# Your task:
Write out each line from the data below that includes the word "pressKeyEvent".

# Entries supplied:
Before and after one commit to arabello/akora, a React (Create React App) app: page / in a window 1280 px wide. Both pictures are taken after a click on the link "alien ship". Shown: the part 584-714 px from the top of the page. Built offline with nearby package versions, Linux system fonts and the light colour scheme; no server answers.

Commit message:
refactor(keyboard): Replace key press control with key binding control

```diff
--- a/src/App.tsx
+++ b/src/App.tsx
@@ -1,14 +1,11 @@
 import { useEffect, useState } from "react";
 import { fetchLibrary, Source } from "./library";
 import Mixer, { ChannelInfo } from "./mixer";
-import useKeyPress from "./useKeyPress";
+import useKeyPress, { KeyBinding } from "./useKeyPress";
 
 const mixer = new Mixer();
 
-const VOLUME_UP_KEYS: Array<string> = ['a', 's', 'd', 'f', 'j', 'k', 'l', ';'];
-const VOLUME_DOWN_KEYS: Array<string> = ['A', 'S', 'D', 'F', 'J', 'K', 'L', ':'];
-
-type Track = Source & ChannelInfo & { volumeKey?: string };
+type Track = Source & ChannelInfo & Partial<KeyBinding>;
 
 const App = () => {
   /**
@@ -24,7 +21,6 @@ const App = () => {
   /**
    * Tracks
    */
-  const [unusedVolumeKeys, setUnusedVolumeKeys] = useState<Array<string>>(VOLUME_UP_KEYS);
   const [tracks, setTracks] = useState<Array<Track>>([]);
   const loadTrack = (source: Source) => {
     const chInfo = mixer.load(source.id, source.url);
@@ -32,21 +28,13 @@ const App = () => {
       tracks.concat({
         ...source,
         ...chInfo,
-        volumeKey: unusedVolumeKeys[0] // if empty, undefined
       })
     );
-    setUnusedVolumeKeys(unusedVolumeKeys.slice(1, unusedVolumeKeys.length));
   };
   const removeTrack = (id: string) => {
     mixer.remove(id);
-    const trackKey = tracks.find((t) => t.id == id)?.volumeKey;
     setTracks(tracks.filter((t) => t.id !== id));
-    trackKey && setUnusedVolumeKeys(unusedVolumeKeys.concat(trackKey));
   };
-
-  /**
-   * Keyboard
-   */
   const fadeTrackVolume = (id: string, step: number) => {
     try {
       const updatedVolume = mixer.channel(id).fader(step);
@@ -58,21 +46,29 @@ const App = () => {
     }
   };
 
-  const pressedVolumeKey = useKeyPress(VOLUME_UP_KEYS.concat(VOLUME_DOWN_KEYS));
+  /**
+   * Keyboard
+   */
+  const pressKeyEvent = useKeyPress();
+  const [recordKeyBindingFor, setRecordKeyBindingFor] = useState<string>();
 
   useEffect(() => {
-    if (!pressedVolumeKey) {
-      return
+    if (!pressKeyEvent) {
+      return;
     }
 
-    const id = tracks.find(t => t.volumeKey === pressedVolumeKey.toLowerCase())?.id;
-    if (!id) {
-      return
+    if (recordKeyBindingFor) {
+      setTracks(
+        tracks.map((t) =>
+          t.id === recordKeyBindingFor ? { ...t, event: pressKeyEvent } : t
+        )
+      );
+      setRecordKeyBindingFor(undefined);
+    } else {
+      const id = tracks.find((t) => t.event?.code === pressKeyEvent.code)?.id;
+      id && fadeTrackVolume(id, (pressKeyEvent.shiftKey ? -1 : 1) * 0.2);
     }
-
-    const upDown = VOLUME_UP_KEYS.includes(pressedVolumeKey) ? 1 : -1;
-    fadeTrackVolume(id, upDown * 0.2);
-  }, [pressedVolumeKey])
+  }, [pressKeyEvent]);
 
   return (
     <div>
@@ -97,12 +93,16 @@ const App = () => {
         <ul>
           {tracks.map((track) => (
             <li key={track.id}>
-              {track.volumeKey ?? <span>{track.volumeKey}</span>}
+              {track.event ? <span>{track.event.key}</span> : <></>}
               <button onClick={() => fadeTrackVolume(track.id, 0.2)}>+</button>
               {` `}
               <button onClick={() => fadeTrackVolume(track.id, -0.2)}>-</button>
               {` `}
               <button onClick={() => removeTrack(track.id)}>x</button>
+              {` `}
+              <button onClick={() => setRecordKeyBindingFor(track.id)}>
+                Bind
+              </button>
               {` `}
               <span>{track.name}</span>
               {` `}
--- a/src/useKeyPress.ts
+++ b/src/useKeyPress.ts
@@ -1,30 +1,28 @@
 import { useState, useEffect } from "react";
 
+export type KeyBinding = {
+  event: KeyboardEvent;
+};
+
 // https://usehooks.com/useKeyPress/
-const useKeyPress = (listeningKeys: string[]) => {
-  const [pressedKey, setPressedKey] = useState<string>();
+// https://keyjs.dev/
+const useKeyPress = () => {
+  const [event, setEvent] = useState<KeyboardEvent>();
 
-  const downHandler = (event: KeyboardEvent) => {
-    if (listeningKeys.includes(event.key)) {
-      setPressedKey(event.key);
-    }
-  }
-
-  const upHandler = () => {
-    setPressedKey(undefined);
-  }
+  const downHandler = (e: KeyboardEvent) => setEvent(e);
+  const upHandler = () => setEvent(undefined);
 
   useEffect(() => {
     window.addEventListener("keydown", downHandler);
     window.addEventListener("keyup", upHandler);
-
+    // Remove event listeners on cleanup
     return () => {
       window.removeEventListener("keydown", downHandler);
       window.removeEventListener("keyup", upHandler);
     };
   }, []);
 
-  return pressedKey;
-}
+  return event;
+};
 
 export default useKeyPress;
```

# Written response:
+  const pressKeyEvent = useKeyPress();
+    if (!pressKeyEvent) {
+          t.id === recordKeyBindingFor ? { ...t, event: pressKeyEvent } : t
+      const id = tracks.find((t) => t.event?.code === pressKeyEvent.code)?.id;
+      id && fadeTrackVolume(id, (pressKeyEvent.shiftKey ? -1 : 1) * 0.2);
+  }, [pressKeyEvent]);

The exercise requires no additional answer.